What is expected.
Among the entries, find the lines with the string "README" and copy them.

Data to examine.
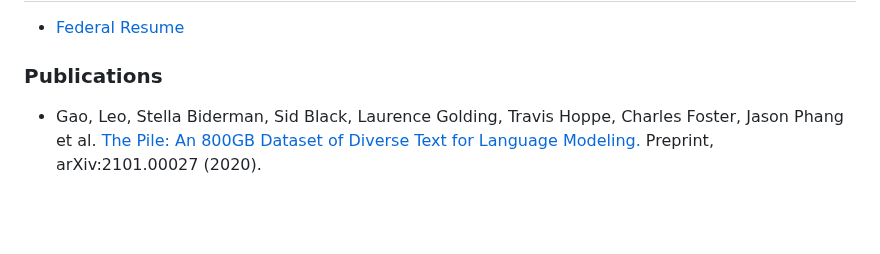
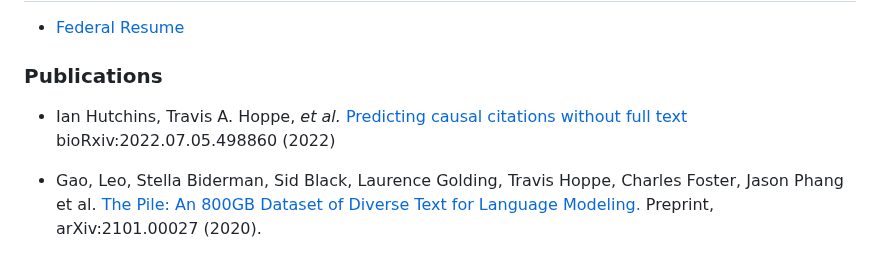
Before and after one commit to thoppe/personal_cv, a Markdown page: README.md, the part around the change. Drawn GitHub-style; blank space fills up the shorter version.

Commit message:
Add new paper

```diff
--- a/README.md
+++ b/README.md
@@ -10,6 +10,8 @@
 -->
 
 ### Publications
+
++  Ian Hutchins, Travis A. Hoppe, _et al._ [Predicting causal citations without full text](https://www.biorxiv.org/content/10.1101/2022.07.05.498860v1) bioRxiv:2022.07.05.498860 (2022)
 
 + Gao, Leo, Stella Biderman, Sid Black, Laurence Golding, Travis Hoppe, Charles Foster, Jason Phang et al. [The Pile: An 800GB Dataset of Diverse Text for Language Modeling.](https://arxiv.org/abs/2101.00027) Preprint, arXiv:2101.00027 (2020).
 
```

Response to the exercise.
Before and after one commit to thoppe/personal_cv, a Markdown page: README.md, the part around the change. Drawn GitHub-style; blank space fills up the shorter version.
--- a/README.md
+++ b/README.md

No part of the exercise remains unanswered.